For a more general setting of two identical symmetric hydrogen bonds, Zorka Smedarchina et al. claim that, during the double-proton transfer, quantum entanglement, as well as quantum tunneling, takes place.

Certainly, Onur Pusuluk et al. declare that “tunneling of […] the proton of the H atom can generate useful quantum entanglement in a H-bonded system”. In addition, they submit the stronger hypothesis that “significant amounts of quantum entanglement can be found in the thermal state of hydrogen bond.” Within the specific framework of DNA base pairs, Grant Cooper falls back on the entanglement of protons to portray the conduct of tautomerization.

Video: Quantum mechanics may drive DNA mutations (Duke University).

Wrong Question, Again?

As we have seen, the controversy about quantum biology evolves around the argument whether delicate quantum processes could prevail at the ambient temperatures of biological life. Nonetheless, Wei Fang et al. contend that, unexpectedly, quantum effects “can have a smaller impact on hydrogen bond strengths at cryogenic temperatures than at room temperature.

Does this mean that quantum mechanics infiltrates into the macroscopic level more extensively than hitherto presumed?

Once again, the question is perhaps not whether quantum physics holds sway over our natural environment. As a matter of fact, also in the context of DNA mutation have several researchers argued away from such dualistic framing.

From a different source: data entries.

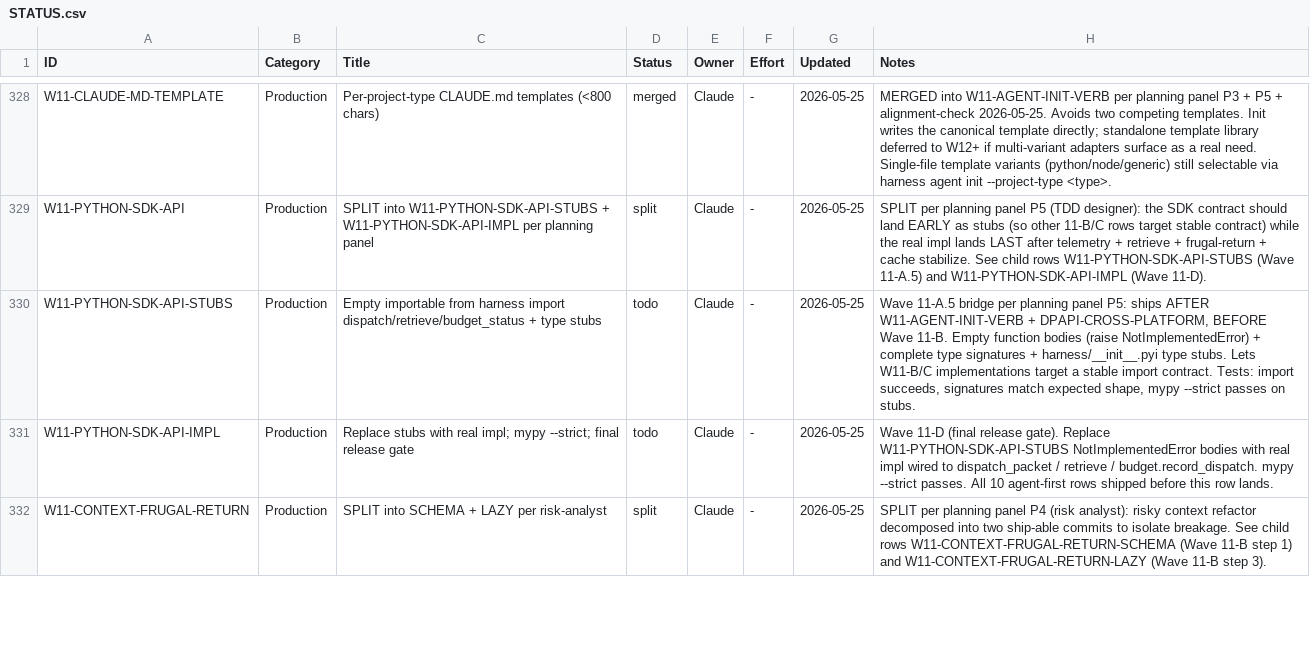
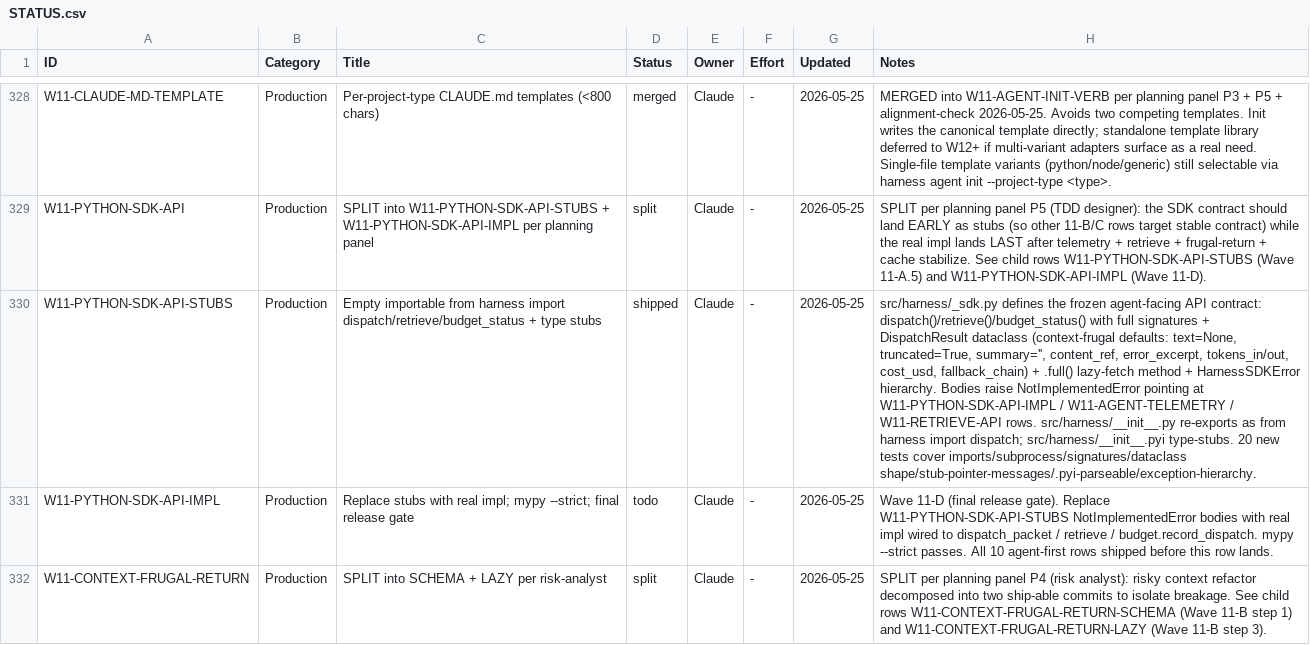
Before and after one commit to xaxiuegg/xaxiu-harness, a CSV file: coord/STATUS.csv, drawn as a sheet; only a part is shown, gaps mark what is left out; the diff names each change by its address in the sheet, - before the commit and + after, or states it on an @@ line.

```diff
--- a/coord/STATUS.csv
+++ b/coord/STATUS.csv
-D330 (Status): todo
+D330 (Status): shipped
-H330 (Notes): Wave 11-A.5 bridge per planning panel P5: ships AFTER W11-AGENT-INIT-VERB + DPAPI-CROSS-PLATFORM, BEFORE Wave 11-B. Empty function bodies (raise NotImplementedError) + complete type signatures + harness/__init__.pyi type stubs. Lets W11-B/C implementations target a stable import contract. Tests: import succeeds, signatures match expected shape, mypy --strict passes on stubs.
+H330 (Notes): src/harness/_sdk.py defines the frozen agent-facing API contract: dispatch()/retrieve()/budget_status() with full signatures + DispatchResult dataclass (context-frugal defaults: text=None, truncated=True, summary='', content_ref, error_excerpt, tokens_in/out, cost_usd, fallback_chain) + .full() lazy-fetch method + HarnessSDKError hierarchy. Bodies raise NotImplementedError pointing at W11-PYTHON-SDK-API-IMPL / W11-AGENT-TELEMETRY / W11-RETRIEVE-API rows. src/harness/__init__.py re-exports as from harness import dispatch; src/harness/__init__.pyi type-stubs. 20 new tests cover imports/subprocess/signatures/dataclass shape/stub-pointer-messages/.pyi-parseable/exception-hierarchy.
```
Also changed, not shown: 4 other files.
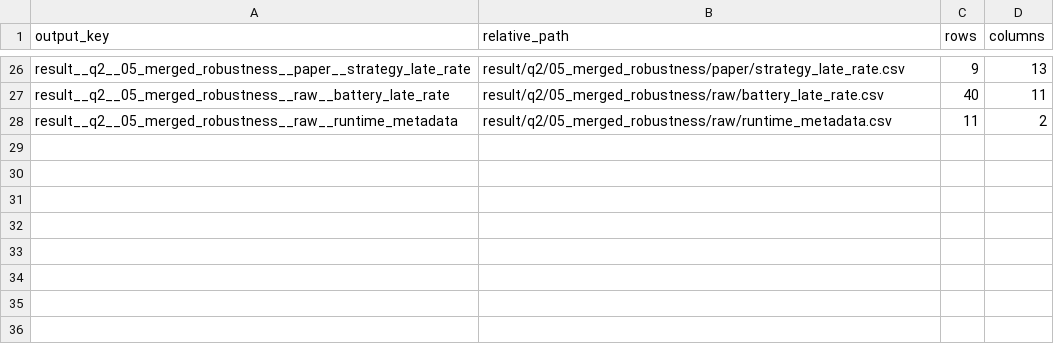
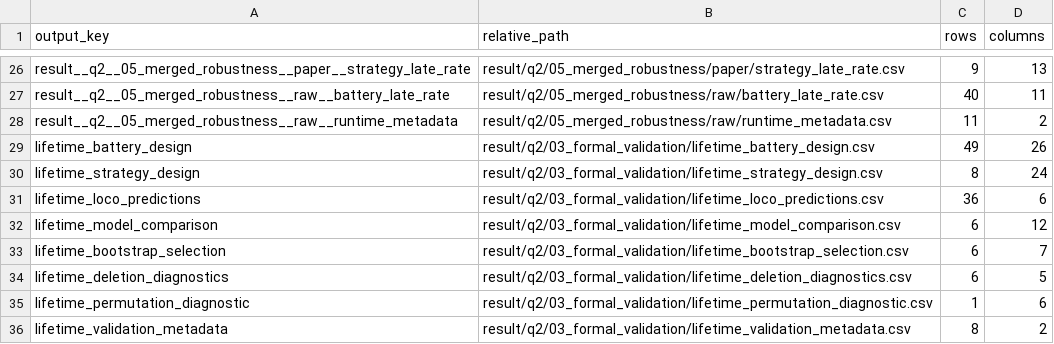
Before and after one commit to Aufpa33en/Celianbei-A, a CSV file: result/q2/result_manifest.csv, drawn as a sheet; only a part is shown, gaps mark what is left out; the diff names each change by its address in the sheet, - before the commit and + after, or states it on an @@ line.

```diff
--- a/result/q2/result_manifest.csv
+++ b/result/q2/result_manifest.csv
+row 29: lifetime_battery_design | result/q2/03_formal_validation/lifetime_battery_design.csv | 49 | 26
+row 30: lifetime_strategy_design | result/q2/03_formal_validation/lifetime_strategy_design.csv | 8 | 24
+row 31: lifetime_loco_predictions | result/q2/03_formal_validation/lifetime_loco_predictions.csv | 36 | 6
+row 32: lifetime_model_comparison | result/q2/03_formal_validation/lifetime_model_comparison.csv | 6 | 12
+row 33: lifetime_bootstrap_selection | result/q2/03_formal_validation/lifetime_bootstrap_selection.csv | 6 | 7
+row 34: lifetime_deletion_diagnostics | result/q2/03_formal_validation/lifetime_deletion_diagnostics.csv | 6 | 5
+row 35: lifetime_permutation_diagnostic | result/q2/03_formal_validation/lifetime_permutation_diagnostic.csv | 1 | 6
+row 36: lifetime_validation_metadata | result/q2/03_formal_validation/lifetime_validation_metadata.csv | 8 | 2
```
Also changed, not shown: 12 other files.
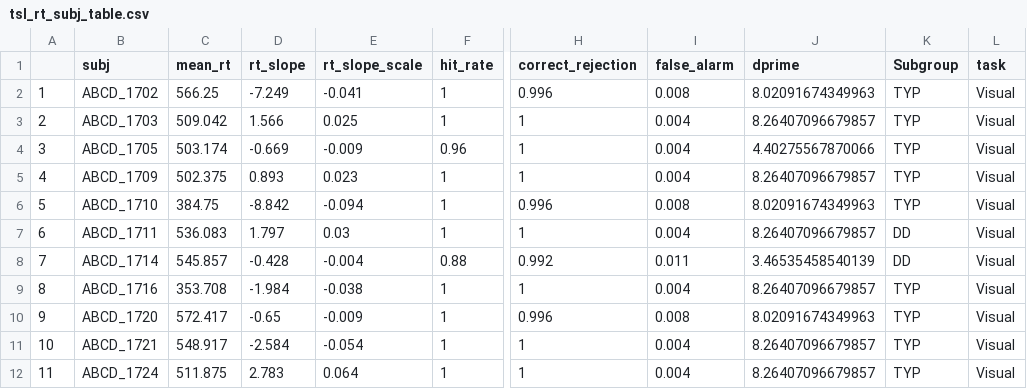
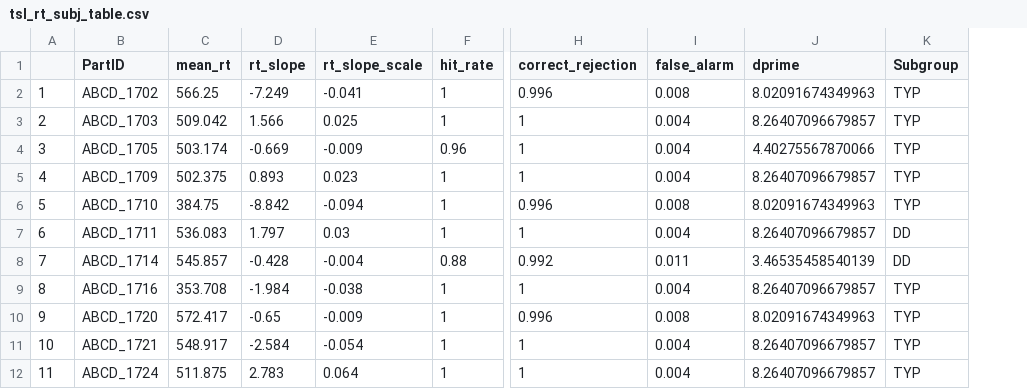
Before and after one commit to oozernov/procedural-learning, a CSV file: sl_analysis/tsl_rt_subj_table.csv, drawn as a sheet; only a part is shown, gaps mark what is left out; the diff names each change by its address in the sheet, - before the commit and + after, or states it on an @@ line.

Commit message:
update the sl analysis by adding the sl_acc_subj_table.csv:

```diff
--- a/sl_analysis/tsl_rt_subj_table.csv
+++ b/sl_analysis/tsl_rt_subj_table.csv
-column L (task), rows 2-12: all Visual
-B1: subj
+B1: PartID
```
Also changed, not shown: sl_analysis/vsl_rt_subj_table.csv, 5 other files.
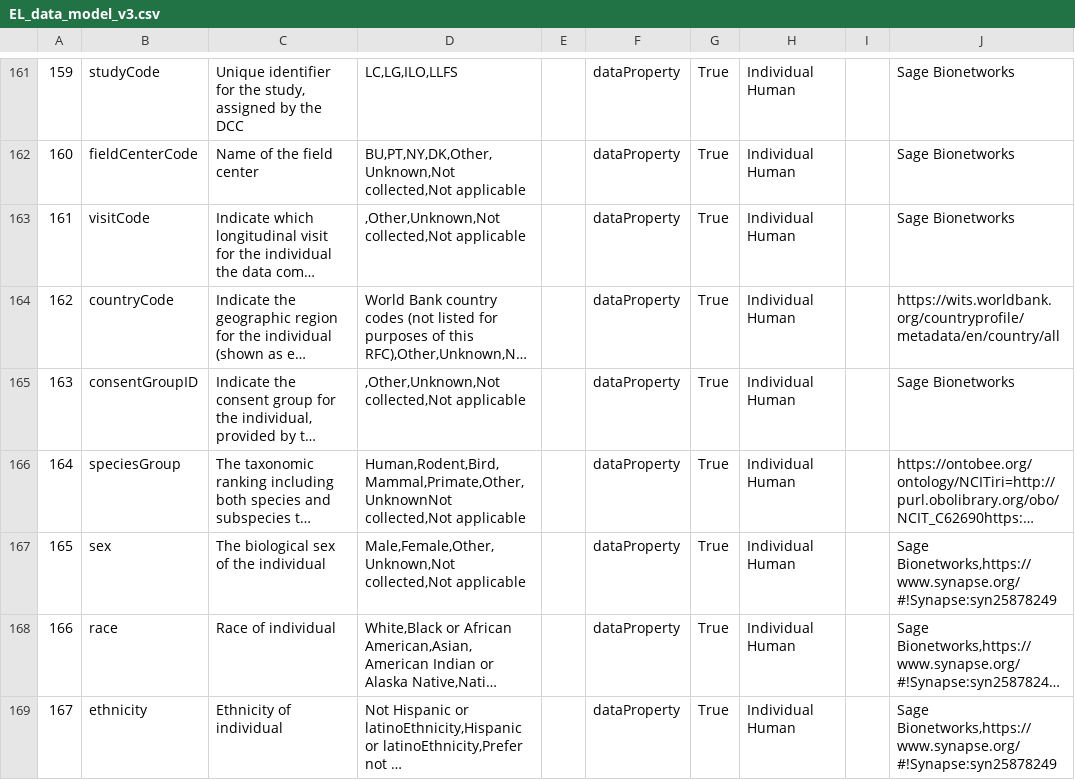
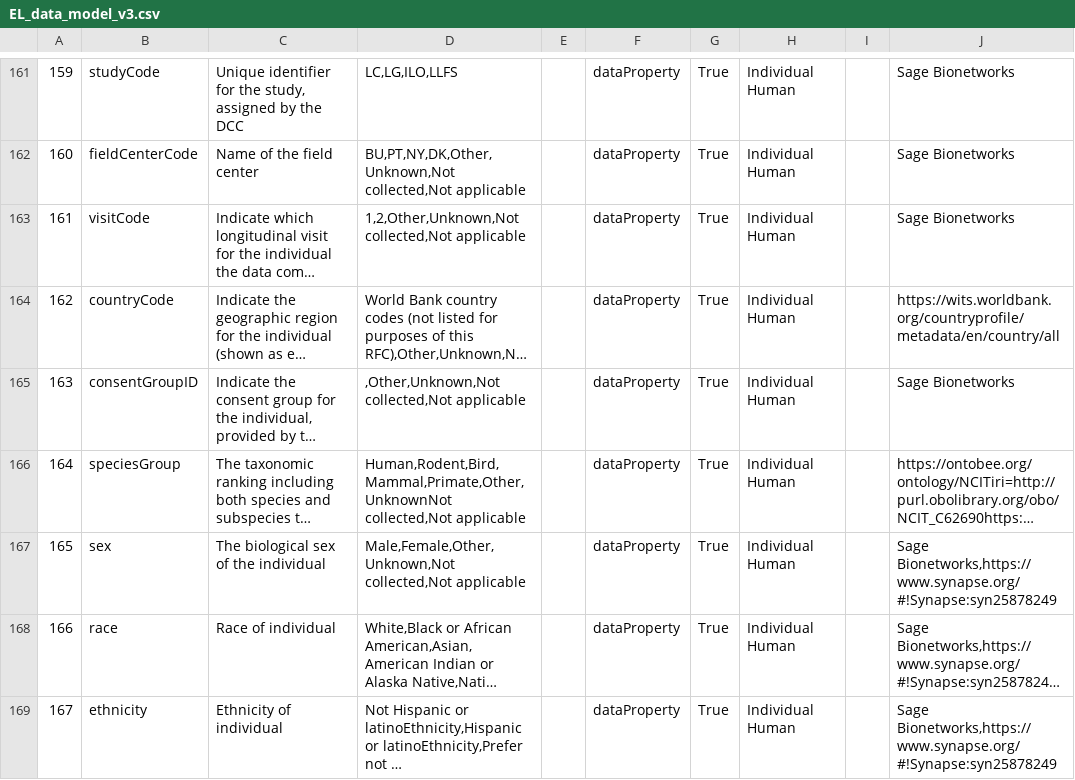
Before and after one commit to Sage-Bionetworks/ELITE-data-models, a CSV file: models/EL_data_model_v3.csv, drawn as a sheet; only a part is shown, gaps mark what is left out; long unchanged cells end in …; the diff names each change by its address in the sheet, - before the commit and + after, or states it on an @@ line.

Commit message:
updated visit code values

```diff
--- a/models/EL_data_model_v3.csv
+++ b/models/EL_data_model_v3.csv
-D163: ,Other,Unknown,Not collected,Not applicable
+D163: 1,2,Other,Unknown,Not collected,Not applicable
```
Also changed, not shown: 1 other file.
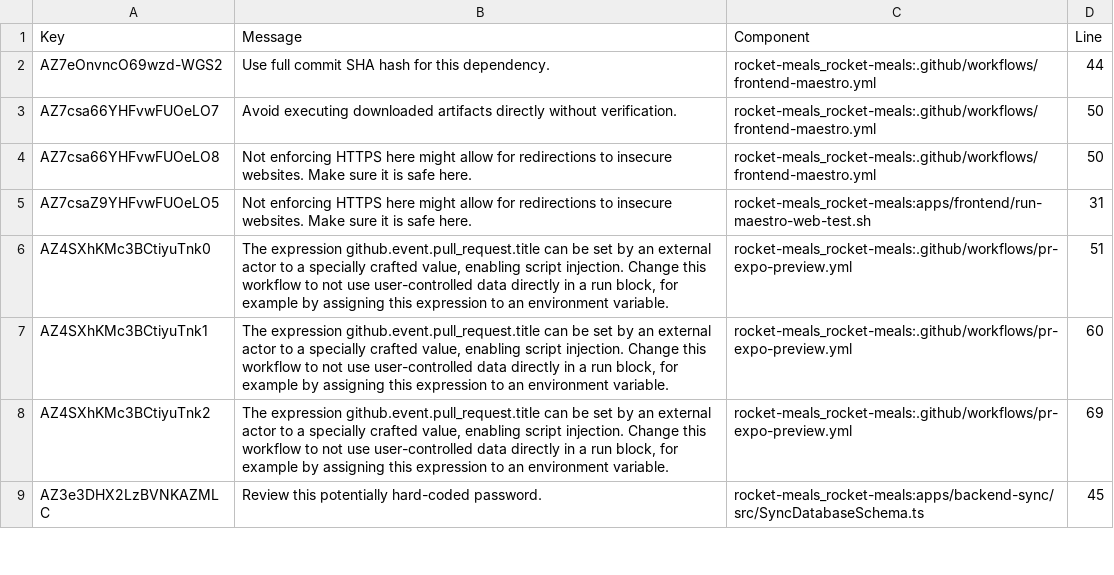
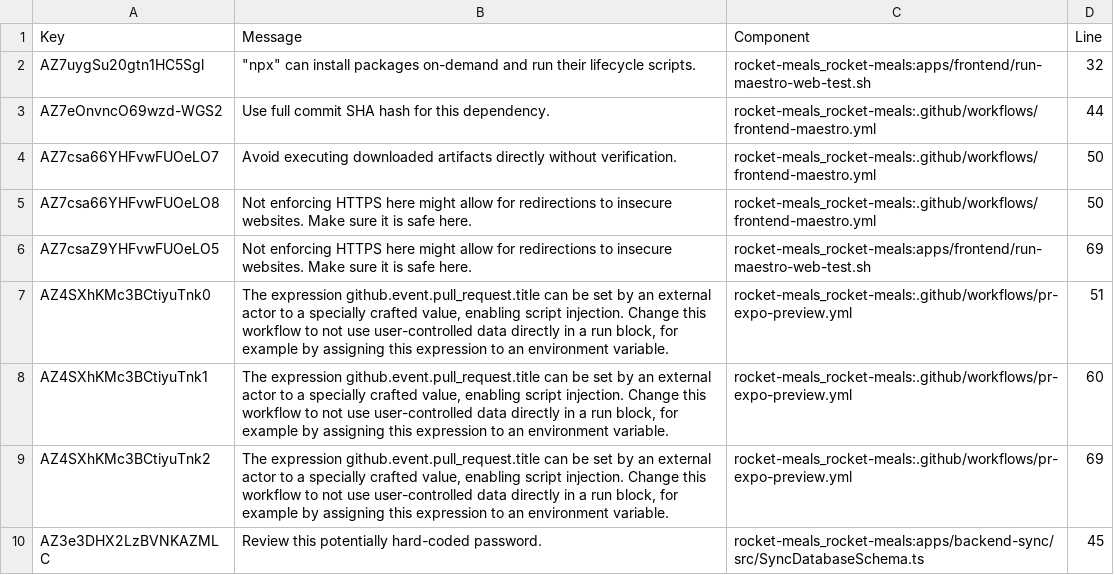
Before and after one commit to rocket-meals/swosy, a CSV file: reports/sonarCloud/report_security.csv, drawn as a sheet; only a part is shown.

```diff
--- a/reports/sonarCloud/report_security.csv
+++ b/reports/sonarCloud/report_security.csv
@@ -1,2 +1,3 @@
 Key,Message,Component,Line
+"AZ7uygSu20gtn1HC5Sgl","""npx"" can install packages on-demand and run their lifecycle scripts.","rocket-meals_rocket-meals:apps/frontend/run-maestro-web-test.sh",32
 "AZ7eOnvncO69wzd-WGS2","Use full commit SHA hash for this dependency.","rocket-meals_rocket-meals:.github/workflows/frontend-maestro.yml",44
@@ -4,3 +5,3 @@ Key,Message,Component,Line
 "AZ7csa66YHFvwFUOeLO8","Not enforcing HTTPS here might allow for redirections to insecure websites. Make sure it is safe here.","rocket-meals_rocket-meals:.github/workflows/frontend-maestro.yml",50
-"AZ7csaZ9YHFvwFUOeLO5","Not enforcing HTTPS here might allow for redirections to insecure websites. Make sure it is safe here.","rocket-meals_rocket-meals:apps/frontend/run-maestro-web-test.sh",31
+"AZ7csaZ9YHFvwFUOeLO5","Not enforcing HTTPS here might allow for redirections to insecure websites. Make sure it is safe here.","rocket-meals_rocket-meals:apps/frontend/run-maestro-web-test.sh",69
 "AZ4SXhKMc3BCtiyuTnk0","The expression github.event.pull_request.title can be set by an external actor to a specially crafted value, enabling script injection. Change this workflow to not use user-controlled data directly in a run block, for example by assigning this expression to an environment variable.","rocket-meals_rocket-meals:.github/workflows/pr-expo-preview.yml",51
```
Also changed, not shown: reports/sonarCloud/report_reliability.csv, 2 other files.
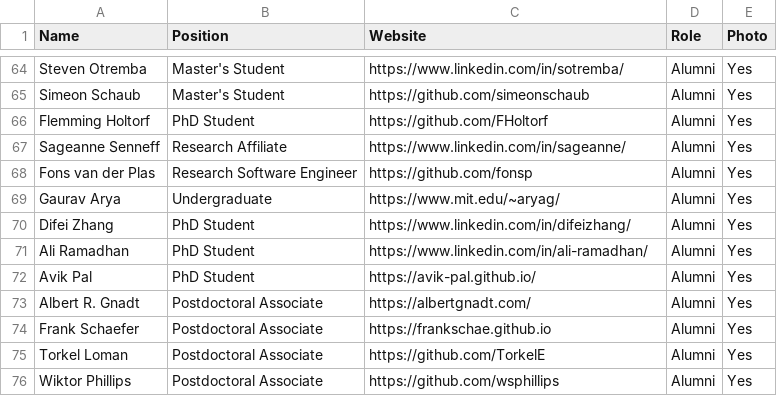
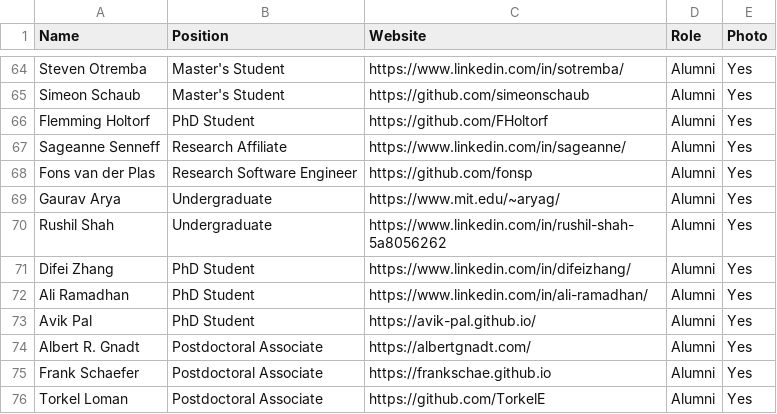
Before and after one commit to JuliaLabs/julialabs.github.io, a CSV file: _assets/people.csv, drawn as a sheet; only a part is shown, gaps mark what is left out; the shorter side is filled out with more unchanged rows.

```diff
--- a/_assets/people.csv
+++ b/_assets/people.csv
@@ -69,2 +69,3 @@ Fons van der Plas,Research Software Engineer,https://github.com/fonsp,Alumni,Yes
 Gaurav Arya,Undergraduate,https://www.mit.edu/~aryag/,Alumni,Yes
+Rushil Shah,Undergraduate,https://www.linkedin.com/in/rushil-shah-5a8056262,Alumni,Yes
 Difei Zhang,PhD Student,https://www.linkedin.com/in/difeizhang/,Alumni,Yes
```
Also changed, not shown: 1 other file.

Concerning hole transfers of electrons in DNA, Yuri Berlin et al., for example, come to the conclusion that both classical hopping and quantum tunneling fulfil a role. They clearly state that “for short AT bridges, hole transfer between two G bases proceeds via quantum mechanical tunneling[, whereas] hopping over long bridges requires thermal activation.

The Leading Dance of the Small

In our natural habitat, “quantum effects could be more significant than previously anticipated and deserves further study”, insist Wei Fang et al. And some scientists even believe that the next logical question within the field of quantum biology extends to whether these effects could be upscaled from molecules to macroscopic-sized organisms like tardigrades.

Whatever the case may be, quantum biology might well turn out to be a promising candidate that appreciably contributes to improving both the human condition and our planet’s health.

Having a more thorough grip on nature’s trick within the light-harvesting component of photosynthesis could ultimately enhance our solar energy technologies. And obtaining a more comprehensive picture about the relevance of quantum processes in cells may help us to advance closer to a mastery of the development of cancer, myotonic dystrophy, neurofibromatosis or sickle cell anemia.

In the end, Erwin Schrödinger may have been on to something when he said that “we must be prepared to find [living matter] working in a manner that cannot be reduced to the ordinary laws of physics.” (Schrödinger, E. (1967). What Is Life?, Cambridge University Press, pp.76. )

Only when we fully grasp the pertinence of quantum physics to biology, will we also be better geared to appreciate how both the classical and quantum descriptions of life may tango together.